The latest update of the software slicer for 3D printing on MakerBot’s products – MakerBot Desktop 3.7 adds some interesting new features that might be what more advanced users were waiting for quite a while. The new version comes with Custom Profiles for the 3D printer where you not only have the Quick Print Settings page like before with only the most basic options such as Quality, Layer height, Infill percentage, Number of shells and Raft and Supports along with temperature for the extruder. It seems however that the extrusion speed and travel speed are no longer available in the Quick tab, but are only accessible via the Custom profile tab, so that could be a bit of inconvenience when working with some more exotic materials and do not need other more advanced options besides the speed.

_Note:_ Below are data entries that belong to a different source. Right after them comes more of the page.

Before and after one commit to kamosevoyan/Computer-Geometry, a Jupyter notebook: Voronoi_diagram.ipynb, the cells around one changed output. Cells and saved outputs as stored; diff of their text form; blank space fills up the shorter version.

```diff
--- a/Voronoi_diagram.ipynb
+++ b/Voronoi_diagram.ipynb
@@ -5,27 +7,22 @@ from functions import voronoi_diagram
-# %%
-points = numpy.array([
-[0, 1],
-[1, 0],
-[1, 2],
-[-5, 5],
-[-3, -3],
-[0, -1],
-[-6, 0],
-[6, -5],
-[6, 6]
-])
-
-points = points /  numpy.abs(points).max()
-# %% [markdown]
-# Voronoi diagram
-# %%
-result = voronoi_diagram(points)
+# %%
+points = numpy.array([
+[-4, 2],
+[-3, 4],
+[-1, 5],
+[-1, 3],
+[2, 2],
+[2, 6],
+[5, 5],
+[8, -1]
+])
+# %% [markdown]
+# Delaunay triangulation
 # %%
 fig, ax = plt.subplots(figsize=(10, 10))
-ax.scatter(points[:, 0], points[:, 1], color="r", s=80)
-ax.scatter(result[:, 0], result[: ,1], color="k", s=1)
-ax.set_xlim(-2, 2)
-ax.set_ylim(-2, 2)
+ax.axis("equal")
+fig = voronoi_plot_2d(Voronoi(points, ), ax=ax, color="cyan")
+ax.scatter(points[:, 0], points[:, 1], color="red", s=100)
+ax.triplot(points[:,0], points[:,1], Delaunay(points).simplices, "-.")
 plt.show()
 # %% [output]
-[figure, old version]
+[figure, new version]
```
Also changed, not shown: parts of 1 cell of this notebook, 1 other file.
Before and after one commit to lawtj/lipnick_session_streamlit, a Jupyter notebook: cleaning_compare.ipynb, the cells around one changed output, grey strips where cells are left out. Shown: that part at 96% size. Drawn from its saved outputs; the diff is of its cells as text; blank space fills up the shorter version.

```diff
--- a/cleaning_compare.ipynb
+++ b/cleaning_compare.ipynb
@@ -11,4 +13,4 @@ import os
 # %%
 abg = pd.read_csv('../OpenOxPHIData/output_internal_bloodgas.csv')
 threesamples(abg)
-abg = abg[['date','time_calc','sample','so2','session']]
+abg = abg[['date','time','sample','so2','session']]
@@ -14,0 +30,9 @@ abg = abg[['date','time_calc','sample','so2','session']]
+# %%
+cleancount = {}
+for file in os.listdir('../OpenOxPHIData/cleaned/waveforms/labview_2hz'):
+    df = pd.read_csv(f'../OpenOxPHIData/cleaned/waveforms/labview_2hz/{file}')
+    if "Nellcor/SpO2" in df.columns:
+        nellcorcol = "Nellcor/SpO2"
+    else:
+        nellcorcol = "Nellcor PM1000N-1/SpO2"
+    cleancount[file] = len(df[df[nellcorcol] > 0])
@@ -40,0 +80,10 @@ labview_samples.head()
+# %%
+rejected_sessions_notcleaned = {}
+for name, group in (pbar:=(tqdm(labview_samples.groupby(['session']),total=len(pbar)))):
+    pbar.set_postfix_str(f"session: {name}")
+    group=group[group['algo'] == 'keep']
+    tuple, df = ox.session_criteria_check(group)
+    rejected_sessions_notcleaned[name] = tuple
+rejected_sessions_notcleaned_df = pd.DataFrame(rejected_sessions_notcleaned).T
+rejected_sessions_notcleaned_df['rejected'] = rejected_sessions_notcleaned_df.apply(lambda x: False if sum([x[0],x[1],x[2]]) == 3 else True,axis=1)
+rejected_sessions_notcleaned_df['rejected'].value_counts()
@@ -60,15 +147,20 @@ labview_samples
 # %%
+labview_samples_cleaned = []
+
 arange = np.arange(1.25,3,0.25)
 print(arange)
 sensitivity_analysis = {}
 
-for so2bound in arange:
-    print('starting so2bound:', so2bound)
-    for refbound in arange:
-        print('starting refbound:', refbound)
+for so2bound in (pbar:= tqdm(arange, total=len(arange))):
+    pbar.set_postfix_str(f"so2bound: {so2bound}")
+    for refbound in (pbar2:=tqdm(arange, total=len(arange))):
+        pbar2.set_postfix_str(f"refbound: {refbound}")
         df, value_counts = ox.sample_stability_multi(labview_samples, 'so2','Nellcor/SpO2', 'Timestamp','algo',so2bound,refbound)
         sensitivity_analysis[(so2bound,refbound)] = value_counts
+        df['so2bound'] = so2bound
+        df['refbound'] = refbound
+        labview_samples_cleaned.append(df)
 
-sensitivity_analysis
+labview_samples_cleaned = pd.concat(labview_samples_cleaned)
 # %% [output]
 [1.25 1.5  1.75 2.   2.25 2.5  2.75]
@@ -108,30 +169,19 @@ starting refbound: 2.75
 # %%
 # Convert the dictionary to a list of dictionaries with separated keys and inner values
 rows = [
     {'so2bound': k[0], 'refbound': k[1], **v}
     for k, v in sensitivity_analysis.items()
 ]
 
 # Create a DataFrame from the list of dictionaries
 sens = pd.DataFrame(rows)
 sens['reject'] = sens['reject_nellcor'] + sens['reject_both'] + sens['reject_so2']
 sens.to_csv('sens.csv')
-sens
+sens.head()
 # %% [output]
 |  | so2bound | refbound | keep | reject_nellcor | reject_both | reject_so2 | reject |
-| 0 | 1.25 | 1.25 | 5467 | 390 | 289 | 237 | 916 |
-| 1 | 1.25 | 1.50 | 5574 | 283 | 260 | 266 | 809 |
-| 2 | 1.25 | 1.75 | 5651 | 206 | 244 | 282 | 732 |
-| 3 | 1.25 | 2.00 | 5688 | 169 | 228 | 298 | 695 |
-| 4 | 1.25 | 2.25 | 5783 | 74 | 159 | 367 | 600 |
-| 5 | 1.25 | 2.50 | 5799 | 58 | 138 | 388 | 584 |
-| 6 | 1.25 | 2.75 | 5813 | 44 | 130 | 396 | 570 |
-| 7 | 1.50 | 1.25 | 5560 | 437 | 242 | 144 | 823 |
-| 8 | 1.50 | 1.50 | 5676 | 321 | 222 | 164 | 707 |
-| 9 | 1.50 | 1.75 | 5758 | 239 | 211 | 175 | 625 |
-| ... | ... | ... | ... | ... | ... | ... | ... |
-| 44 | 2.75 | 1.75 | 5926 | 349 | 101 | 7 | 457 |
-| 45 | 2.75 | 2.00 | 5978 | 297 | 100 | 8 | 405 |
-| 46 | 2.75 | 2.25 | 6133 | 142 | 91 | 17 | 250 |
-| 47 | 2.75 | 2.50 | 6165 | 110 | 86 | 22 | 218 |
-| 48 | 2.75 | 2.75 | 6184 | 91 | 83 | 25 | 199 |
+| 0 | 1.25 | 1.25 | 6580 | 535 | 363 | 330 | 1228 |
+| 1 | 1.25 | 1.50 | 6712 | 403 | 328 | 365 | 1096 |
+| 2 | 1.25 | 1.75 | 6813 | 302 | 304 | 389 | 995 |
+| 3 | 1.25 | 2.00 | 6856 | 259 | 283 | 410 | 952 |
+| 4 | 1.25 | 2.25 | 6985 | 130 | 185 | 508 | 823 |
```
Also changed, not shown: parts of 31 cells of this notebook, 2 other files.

Now there is a new tab called Custom where you can create custom presets with much more detailed and advanced options available such as the ability to set separate speeds for different aspects for the printing process, or different types of infill pattern aside from the standard hexagonal one you have multiple other options, or to print with higher quality the outer shell of a model and use thicker layer height for the infill for example. There is also much more user control available for the way that Rafts and Supports are being printed, should you wish to play with these settings and so on. The only thing missing however is a detailed descriptions of all of the new options available to the user to play and experiment with. Looking at the various settings it seems that with MakerBot Desktop 3.7 you might get some more additional features accessible that are not even present in the Simplify3D software. The Simplify3D commercial slicer package that is loved by many advanced 3D printer users thanks to the wide support for different devices and a the many advanced features available to the user to play with.


The upgrades for MakerBot Replicator 2 3D printers made by BC Technological Solutions are among the highest rated and recommended ones by users of the device in the 3D printing community. So we’ve had to get them and try them out and after a bit of waiting for the order to arrive we are ready to share our initial impressions starting with the Aluminum Arm Upgrade. What we can say for sure is that the installation of the Aluminum Arm Upgrade is not for the faint hearted and inexperienced users with DIY and hardware as it does require a lot of disassembly and a bit of tinkering to adjust things for smoother operation. The whole process does take some time, but the results are really good after the upgrade. The installation instructions that came with the upgrade kit are not as detailed and as easy to work with for inexperienced users that do not know well their MakerBot Replicator 2 3D printer. So do have in mind if you decide to order this upgrade, there are more affordable and easier to install alternatives that will provide similar improvement, though not as good as with these.


The parts in the upgrade kit, especially the aluminum arms are very well made, though on one of the arms we received the mounting holes were a bit off which made it a bit harder in the adjustment phase, but was not a problem in general as you have some room for adjustment available from the bearing retainers. Mentioning bearings reminds us for another advantage that the Aluminum Arm Upgrade from BC Technological Solutions offers – it allows you to install bearings on the Z axis as well and since we already did the bearing upgrade for the X and Y axes this essentially completed the bushings to bearing replacement. The standard plastic arms do not allow for the addition of linear bearings on the Z axis as there are apparently no suitable linear bearings available that can fit there. With the custom aluminum upgrade arms however you not only have the ability to use linear bearings instead of the standard bushings, but they are even included in the kit.

Apart from the fact that you need to spend some time disassembling the 3D printer, installing and adjusting and then reassembling the whole thing which can easily take up a few hours the Aluminum Arm Upgrade is nice and works well. At $150 USD it is a bit expensive and it could use some more improvement in the design to make it easier to install and adjust, but the end result is worth it. If you are looking for a more affordable and easier to install solution you can check out the Performance 3D Aluminum Arm Stiffeners upgrade we’ve used prior to installing the arms from BCTS.

For more information about the Aluminum Arm Upgrade from BC Technological Solutions…


We have just got our M3D printer that we’ve introduced to you a while ago and on the photo above you can see a quick comparison between our MakerBot Replicator 2 and the M3D printer. The Micro 3D printer is surprisingly compact when you see it live, looks cleverly designed and we do hope that it will also work pretty well. Since now we have the device in our hands you can expect soon to have some first impressions using it as well as more details about it as the official website does lack some important things available to the general public.

Our goal with getting the M3D printer is to see if it really is a good product that comes in the form of an affordable price wise and easy to use for people that are new to 3D printing. If it does well in these two things it may really turn out to be a good first step into 3D printing for people that are interested in the technology and want to give it a try without having to spend too much cash. It also seems like a good choice for a present for not so small kids that want to learn and get into 3D printing. So stay tuned for more as we are using the device as we’ll be sharing our findings.

For more information about the interesting and affordable Micro 3D Printer…